The Rett Syndrome, MECP2 Duplication Disorder, and Rett-related Disorders RDCRN consortium is an extension of the previous activities of the Rett syndrome Natural History Study (NHS). During the previous NHS, MECP2 Duplication disorder and Rett syndrome-related disorders became prominent considerations and other mutations, CDKL5 and FOXG1, resulted in neurodevelopmental disabilities which overlapped with Rett syndrome.  As a result this newly developed consortium will cover the NHS of these disorders to provide additional phenotype-genotype correlations and to lead to advanced studies addressing potential biomarkers, neurophysiologic and neuroimaging correlates, and outcome markers for emerging clinical trials.  Clinical trials already in place have demonstrated the critical need for robust outcome measures among these a neurobehavioral outcome metric that will be the target of our initial pilot study.  A second study will examine the metabolic profiles of individuals with these specific disorders in particular guided by advance proteomics.  In addition, training of young investigators in clinical research aspects will be pursued actively during this funding period. 

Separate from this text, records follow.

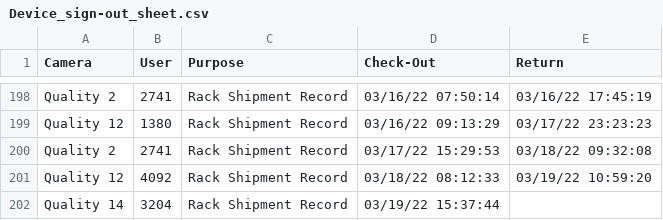
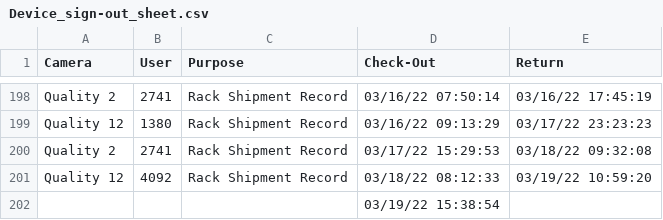
Before and after one commit to luxlp/camera_check_in, a CSV file: Device_sign-out_sheet.csv, drawn as a sheet; only a part is shown, gaps mark what is left out; removed rows and columns are numbered as before the commit, all else as after; the diff names each change by its address in the sheet, - before the commit and + after, or states it on an @@ line.

Commit message:
heads/main

```diff
--- a/Device_sign-out_sheet.csv
+++ b/Device_sign-out_sheet.csv
-row 202: Quality 14 | 3204 | Rack Shipment Record | 03/19/22 15:37:44
+row 202:  |  |  | 03/19/22 15:38:54
```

Mission Statement

To conduct longitudinal clinical assessment of the natural history of Rett syndrome, MECP2 Duplication disorder, and Rett-related disorders including individuals with mutations in CDKL5, FOXG1, and MECP2 not meeting criteria for Rett syndrome; to develop phenotype-genotype correlations in each disorder; and to set the stage for conduct of translational studies and emerging clinical trials leading to disease modification.


A) Continue to explore the phenotype-genotype relations in Rett syndrome and explore these relationships in MECP2 Duplication disorder, and the Rett-related disorders including CDKL5, FOXG1, and individuals with mutations in MECP2 but not fulfilling the consensus criteria for Rett syndrome.

B) In Rett syndrome, this will include a more in depth look at X chromosome inactivation and in other related gene products such as BDNF.

C) Develop through complex neurophysiologic and neuroimaging a better understanding these markers of biologic involvement.

D) Develop a set of biomarkers through metabolic and proteomic studies in blood.

E) Develop a set of behavioral outcome measures that will provide important endpoints for planned clinical trials.